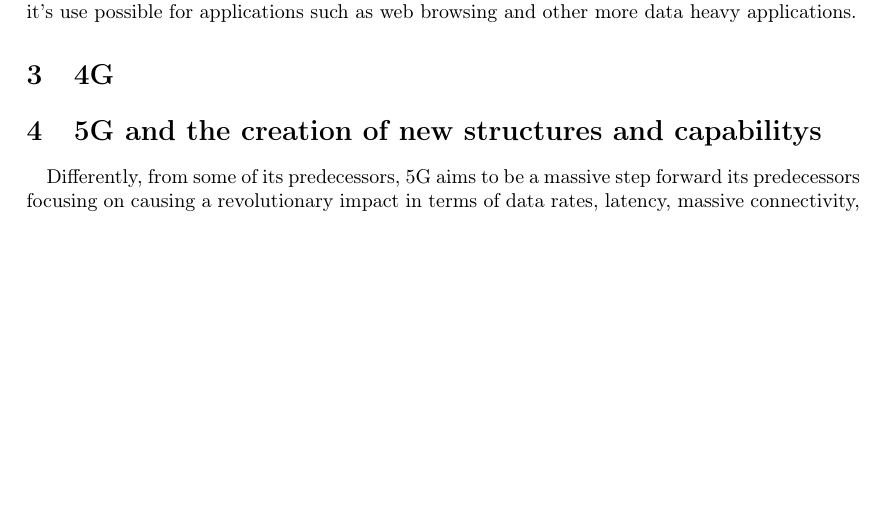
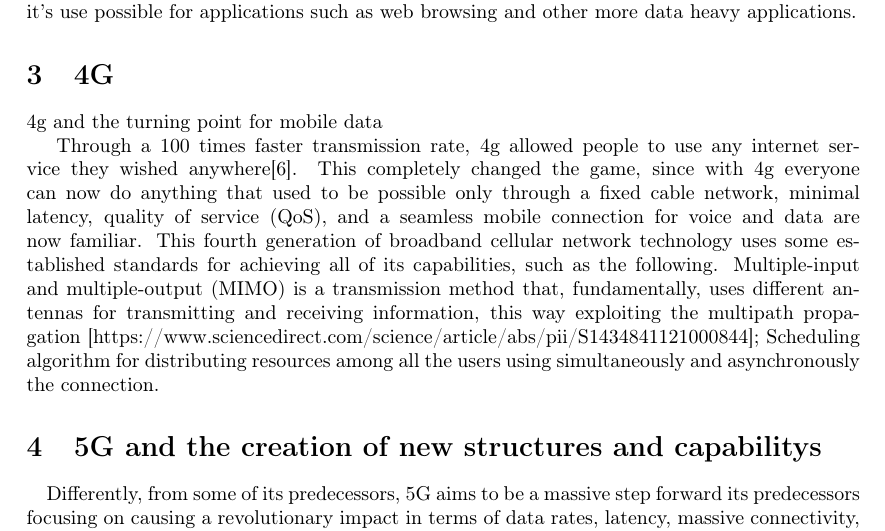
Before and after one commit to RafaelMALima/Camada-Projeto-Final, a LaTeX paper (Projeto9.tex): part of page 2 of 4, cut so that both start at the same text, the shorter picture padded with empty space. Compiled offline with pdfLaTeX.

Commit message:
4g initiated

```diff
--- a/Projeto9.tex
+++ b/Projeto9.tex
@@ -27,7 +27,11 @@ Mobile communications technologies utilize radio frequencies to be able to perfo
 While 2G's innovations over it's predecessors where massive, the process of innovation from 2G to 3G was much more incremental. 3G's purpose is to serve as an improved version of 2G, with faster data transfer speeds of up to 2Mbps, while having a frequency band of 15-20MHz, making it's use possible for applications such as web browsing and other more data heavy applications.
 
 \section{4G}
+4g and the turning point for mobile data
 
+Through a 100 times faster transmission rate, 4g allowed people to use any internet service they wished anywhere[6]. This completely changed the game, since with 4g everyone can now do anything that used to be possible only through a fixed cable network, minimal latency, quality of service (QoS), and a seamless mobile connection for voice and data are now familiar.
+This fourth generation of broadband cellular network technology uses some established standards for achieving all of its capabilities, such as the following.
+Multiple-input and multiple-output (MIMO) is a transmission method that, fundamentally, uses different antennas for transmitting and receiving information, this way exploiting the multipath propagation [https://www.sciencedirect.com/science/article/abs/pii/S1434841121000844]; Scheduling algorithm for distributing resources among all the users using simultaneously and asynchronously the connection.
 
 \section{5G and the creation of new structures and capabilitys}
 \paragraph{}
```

————————

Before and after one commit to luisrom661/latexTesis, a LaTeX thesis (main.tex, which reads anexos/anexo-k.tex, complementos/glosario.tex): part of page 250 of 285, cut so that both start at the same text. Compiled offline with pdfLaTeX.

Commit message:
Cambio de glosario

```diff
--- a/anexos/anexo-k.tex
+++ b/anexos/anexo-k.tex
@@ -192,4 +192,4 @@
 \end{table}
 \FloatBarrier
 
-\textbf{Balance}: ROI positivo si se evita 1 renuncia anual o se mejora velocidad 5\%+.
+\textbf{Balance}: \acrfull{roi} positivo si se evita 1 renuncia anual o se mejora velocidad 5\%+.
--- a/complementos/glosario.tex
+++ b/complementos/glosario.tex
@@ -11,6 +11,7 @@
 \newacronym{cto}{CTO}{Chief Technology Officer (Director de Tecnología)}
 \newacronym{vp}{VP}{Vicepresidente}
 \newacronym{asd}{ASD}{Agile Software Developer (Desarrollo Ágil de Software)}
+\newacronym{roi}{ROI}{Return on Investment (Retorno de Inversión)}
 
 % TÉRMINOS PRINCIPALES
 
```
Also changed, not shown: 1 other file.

————————

▶ _Action item_
Every line that contains the string "complementos" should be copied from the records.

▶ _Exercise output_
Before and after one commit to luisrom661/latexTesis, a LaTeX thesis (main.tex, which reads anexos/anexo-k.tex, complementos/glosario.tex): part of page 250 of 285, cut so that both start at the same text. Compiled offline with pdfLaTeX.
--- a/complementos/glosario.tex
+++ b/complementos/glosario.tex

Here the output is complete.